One month after the Normandy landings, the Waffen-SS was burning and killing in revenge. A Das Reich division had just committed a massacre, slaughtering an entire village. They gunned down men and burnt alive women and children inside a church.
In this campaign of terror, a Das Reich section turned up in one of the castles safeguarding the Louvre masterpieces. They put explosives inside and started burning it. Within, the Venus of Milo, the Victory of Samothrace, Michelangelo’s slaves and more irreplaceable treasures of mankind. Curator Gérald Van der Kemp, guns pointed at him, had nothing but his words to stop them.
He said to the interpreter “tell them they can kill me, but that they would be executed in turn, as if these treasures are in France it is because Mussolini and Hitler wanted to share them, and had decided to keep them here until final victory”. The officers believed Kemp’s bluff, and left after having shot one Louvre guard. The fire was then put down.
In Paris, Jaujard had covered for Resistance fighters, hidden people and weapons in his flat inside the museum. During the liberation, the Louvre courtyard was even used as a prison for German soldiers. Fearing they were about to be lynched, they broke inside the museum. Some were caught hiding inside Ramses III’s sarcophagus. The Louvre still bears the bullets holes shot during the liberation of Paris.
“Everything Is Owed To Jacques Jaujard, The Rescue Of Men and Artworks”
Attempts to dismiss Jaujard failed, as curators threatened to resign altogether if he was sacked. Thanks to Jaujard’s foresight, the greatest art evacuation operation in history had succeeded. And during the war the artworks still had to be moved several times. Yet none of the masterpieces of the Louvre, or two hundred other museums were damaged or missing.
Jacques Jaujard’s achievements were awarded with the Resistance medal, being made Grand Officer of the Legion of Honour and member of the Academy of Fine Arts.
Past retirement age, he was still working as Secretary of Cultural Affairs. But when he was 71 years old, it was decided his services were no longer needed. He was pushed away in the most inelegant way possible. One day, Jaujard entered his office to find his successor at his desk.

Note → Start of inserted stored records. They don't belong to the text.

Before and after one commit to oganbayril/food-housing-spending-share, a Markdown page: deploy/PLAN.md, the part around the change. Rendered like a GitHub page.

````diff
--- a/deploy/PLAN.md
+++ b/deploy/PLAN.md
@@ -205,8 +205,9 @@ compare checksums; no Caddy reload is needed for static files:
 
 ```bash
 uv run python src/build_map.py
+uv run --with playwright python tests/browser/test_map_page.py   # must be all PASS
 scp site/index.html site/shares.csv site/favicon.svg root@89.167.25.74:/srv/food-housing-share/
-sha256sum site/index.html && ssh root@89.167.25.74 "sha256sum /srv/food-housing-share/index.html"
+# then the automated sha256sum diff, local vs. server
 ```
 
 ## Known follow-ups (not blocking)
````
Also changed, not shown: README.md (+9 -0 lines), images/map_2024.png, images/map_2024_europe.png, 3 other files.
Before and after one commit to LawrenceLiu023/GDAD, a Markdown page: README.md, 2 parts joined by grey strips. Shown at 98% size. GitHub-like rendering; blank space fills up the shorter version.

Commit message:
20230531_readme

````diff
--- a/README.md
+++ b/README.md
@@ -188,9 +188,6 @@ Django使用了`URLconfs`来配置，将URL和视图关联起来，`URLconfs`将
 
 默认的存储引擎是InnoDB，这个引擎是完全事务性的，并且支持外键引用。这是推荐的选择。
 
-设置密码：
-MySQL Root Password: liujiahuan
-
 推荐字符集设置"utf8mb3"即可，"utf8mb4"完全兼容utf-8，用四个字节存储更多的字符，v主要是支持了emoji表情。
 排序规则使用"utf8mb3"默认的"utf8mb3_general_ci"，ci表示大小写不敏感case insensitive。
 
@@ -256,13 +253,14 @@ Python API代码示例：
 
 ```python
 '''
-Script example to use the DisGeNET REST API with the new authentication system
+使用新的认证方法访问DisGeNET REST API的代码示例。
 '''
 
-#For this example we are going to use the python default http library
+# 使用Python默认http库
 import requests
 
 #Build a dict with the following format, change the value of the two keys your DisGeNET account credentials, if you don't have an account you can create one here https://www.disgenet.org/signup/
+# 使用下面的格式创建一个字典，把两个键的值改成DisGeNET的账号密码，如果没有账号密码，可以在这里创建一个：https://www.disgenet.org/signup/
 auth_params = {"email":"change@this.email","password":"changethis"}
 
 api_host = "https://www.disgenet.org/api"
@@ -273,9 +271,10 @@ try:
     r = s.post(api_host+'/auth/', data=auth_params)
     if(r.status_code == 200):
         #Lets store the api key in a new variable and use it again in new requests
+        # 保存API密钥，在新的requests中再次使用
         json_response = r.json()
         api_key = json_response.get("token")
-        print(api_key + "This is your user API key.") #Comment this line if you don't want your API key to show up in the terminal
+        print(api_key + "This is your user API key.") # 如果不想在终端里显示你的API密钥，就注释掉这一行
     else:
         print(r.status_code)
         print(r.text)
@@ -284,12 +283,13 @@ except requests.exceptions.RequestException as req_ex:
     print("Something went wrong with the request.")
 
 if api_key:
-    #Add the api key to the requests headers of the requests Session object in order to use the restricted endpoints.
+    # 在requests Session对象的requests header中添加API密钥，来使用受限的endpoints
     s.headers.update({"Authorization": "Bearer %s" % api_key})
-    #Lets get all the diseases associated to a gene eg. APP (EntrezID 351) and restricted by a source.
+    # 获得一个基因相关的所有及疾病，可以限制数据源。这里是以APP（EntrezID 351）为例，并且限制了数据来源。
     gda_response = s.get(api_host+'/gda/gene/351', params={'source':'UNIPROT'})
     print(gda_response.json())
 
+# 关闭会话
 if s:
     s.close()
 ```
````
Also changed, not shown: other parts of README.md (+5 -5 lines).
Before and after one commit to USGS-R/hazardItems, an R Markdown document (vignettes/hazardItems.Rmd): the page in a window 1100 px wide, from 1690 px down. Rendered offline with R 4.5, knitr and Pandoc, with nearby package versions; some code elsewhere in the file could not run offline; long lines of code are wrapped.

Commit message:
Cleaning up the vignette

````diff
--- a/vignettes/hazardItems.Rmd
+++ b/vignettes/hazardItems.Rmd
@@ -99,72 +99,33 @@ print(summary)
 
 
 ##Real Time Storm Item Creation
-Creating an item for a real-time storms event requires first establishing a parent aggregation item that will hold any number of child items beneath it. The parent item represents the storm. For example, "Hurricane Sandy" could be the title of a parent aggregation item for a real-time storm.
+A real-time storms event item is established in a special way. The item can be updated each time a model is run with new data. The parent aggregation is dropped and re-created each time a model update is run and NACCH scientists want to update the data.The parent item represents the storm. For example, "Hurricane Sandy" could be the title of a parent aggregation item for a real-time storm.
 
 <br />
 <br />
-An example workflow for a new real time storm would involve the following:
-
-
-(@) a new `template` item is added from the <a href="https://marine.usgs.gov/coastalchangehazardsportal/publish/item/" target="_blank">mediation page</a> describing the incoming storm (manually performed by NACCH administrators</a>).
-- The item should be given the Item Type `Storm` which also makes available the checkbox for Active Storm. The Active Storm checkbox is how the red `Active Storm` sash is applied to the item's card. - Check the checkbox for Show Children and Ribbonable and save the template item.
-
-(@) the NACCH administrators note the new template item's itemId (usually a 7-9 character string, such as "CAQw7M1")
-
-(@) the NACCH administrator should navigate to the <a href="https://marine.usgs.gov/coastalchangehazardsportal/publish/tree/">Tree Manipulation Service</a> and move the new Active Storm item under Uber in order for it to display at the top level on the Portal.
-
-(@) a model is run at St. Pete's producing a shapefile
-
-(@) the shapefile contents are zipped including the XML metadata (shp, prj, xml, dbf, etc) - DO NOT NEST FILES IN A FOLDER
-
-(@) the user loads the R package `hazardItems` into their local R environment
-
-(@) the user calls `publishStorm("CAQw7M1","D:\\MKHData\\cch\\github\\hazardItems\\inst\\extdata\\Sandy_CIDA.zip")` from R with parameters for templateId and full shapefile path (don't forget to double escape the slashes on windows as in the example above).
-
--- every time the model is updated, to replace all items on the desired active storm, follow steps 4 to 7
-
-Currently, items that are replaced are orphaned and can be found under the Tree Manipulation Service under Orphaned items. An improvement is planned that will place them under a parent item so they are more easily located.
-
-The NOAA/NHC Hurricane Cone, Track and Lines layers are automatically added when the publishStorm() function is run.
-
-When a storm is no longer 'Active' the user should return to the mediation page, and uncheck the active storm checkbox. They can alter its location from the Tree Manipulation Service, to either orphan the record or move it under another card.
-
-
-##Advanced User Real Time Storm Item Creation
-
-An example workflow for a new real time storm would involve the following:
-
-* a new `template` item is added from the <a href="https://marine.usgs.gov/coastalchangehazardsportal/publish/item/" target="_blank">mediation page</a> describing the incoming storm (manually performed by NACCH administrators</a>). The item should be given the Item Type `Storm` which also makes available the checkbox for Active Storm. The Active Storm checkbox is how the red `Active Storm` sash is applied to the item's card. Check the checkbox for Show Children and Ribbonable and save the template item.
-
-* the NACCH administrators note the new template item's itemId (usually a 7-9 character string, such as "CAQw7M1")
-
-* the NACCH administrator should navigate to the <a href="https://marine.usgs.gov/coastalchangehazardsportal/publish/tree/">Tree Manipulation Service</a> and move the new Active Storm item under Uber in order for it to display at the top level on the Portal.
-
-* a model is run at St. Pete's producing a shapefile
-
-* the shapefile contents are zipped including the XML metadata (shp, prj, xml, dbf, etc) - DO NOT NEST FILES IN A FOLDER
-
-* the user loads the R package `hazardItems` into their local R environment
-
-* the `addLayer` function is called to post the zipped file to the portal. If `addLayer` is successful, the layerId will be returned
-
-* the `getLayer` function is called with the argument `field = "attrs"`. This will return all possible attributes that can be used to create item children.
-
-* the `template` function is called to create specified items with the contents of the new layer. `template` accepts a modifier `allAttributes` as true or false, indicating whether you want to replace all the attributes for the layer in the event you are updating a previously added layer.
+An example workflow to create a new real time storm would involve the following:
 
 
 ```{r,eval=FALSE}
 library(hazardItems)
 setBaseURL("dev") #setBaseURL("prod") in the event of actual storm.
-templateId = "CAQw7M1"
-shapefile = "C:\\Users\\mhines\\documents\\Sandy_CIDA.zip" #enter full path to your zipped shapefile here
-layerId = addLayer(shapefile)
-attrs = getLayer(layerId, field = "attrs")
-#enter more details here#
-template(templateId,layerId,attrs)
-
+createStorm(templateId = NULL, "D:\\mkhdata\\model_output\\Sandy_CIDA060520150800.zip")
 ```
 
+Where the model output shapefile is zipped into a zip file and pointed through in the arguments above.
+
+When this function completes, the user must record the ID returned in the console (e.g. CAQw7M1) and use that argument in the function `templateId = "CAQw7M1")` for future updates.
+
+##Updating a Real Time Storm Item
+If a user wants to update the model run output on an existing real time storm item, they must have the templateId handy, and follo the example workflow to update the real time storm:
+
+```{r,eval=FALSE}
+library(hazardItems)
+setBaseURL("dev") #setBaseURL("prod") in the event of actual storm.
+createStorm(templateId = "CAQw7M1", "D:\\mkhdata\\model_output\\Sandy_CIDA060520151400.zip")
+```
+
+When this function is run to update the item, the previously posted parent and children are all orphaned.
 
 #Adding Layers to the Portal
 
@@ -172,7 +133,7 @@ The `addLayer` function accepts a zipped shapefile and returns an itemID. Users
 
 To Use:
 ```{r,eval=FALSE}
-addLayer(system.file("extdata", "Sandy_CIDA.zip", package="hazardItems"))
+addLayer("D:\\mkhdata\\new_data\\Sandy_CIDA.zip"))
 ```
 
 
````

After months waiting the call giving him a new mission, he resigned. Not long after, he died.
The minister who treated him so poorly made up for it by having his name inscribed on the Louvre walls, the entrance of the Louvre School, Porte Jaujard.
After a visit of the Louvre museum, walking towards the Tuileries Garden, a few people might notice this name written above the door. If they realise who he was, they might ponder the fact that if it wasn’t for this man, many of the treasures of the Louvre they just admired would only be memories.
There was two different types of looting, from museums, and from private collections. The museum part is told in this story with Jacques Jaujard. The privately owned art is told with Rose Valland.
Germain Bazin. Souvenirs de l’exode du Louvre: 1940-1945, 1992
Michel Rayssac. L’exode des musées : Histoire des œuvres d’art sous l’Occupation.
Letter 18 November 1940 RK 15666 B. The Reichsminister and Chief of the Reichschancellery
Nuremberg Trial Proceedings. Vol. 7, Fifty Second day, Wednesday, 6 February 1946. Document Number RF-1301
Documentary “the Man Who Saved the Louvre”. Illustre et inconnu. Comment Jacques Jaujard a sauvé le Louvre